Dataset records:
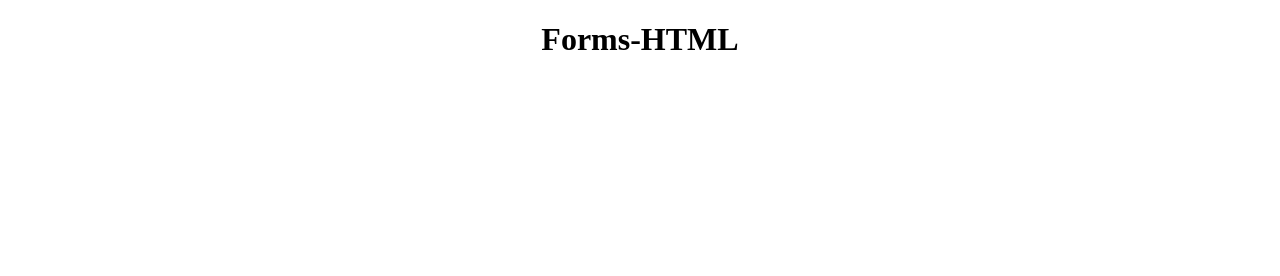
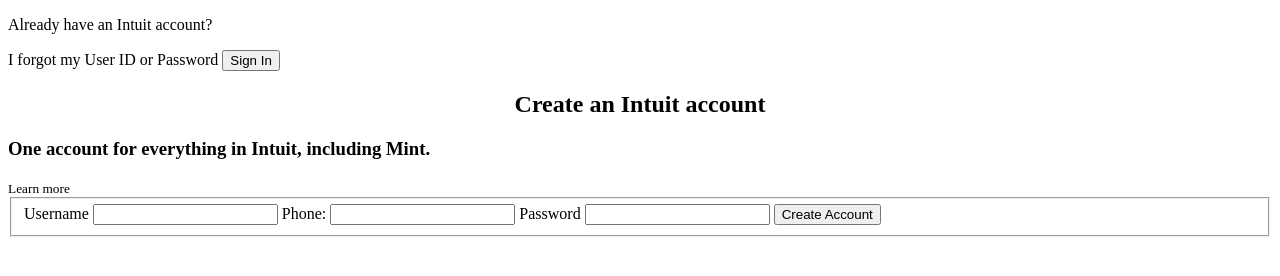
Before and after one commit to Jonjo15/html-forms, a plain HTML site: page index.html in a window 1280 px wide. Drawn offline with Linux system fonts and the light colour scheme.

Commit message:
Added some basic html

```diff
--- a/index.html
+++ b/index.html
@@ -7,6 +7,36 @@
     <title>Forms</title>
 </head>
 <body>
-    <h1>Forms-HTML</h1>
+    <header>
+        <p>Already have an Intuit account?</p>
+        <a>I forgot my User ID or Password</a>
+        <button>Sign In</button>
+    </header>
+    <section>
+        <div>
+            <h1>Create an Intuit account</h1>
+            <h3>One account for everything in Intuit, including Mint.</h3>
+            <a><small>Learn more</small></a>
+        </div>
+
+        <form>
+            <fieldset>
+                <label>
+                    Username
+                    <input type="text" name="username">
+                </label>
+                <label>
+                    Phone:
+                    <input name="phone">
+                </label>
+                <label>
+                    Password
+                    <input type="password" name="password">
+                </label>
+                <button>Create Account</button>
+            </fieldset>
+        </form>
+    </section>
+
 </body>
 </html>
```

▶ _What is required_: Extract every line from the records above that contains the word "input".

▶ _Result below_:
+                    <input type="text" name="username">
+                    <input name="phone">
+                    <input type="password" name="password">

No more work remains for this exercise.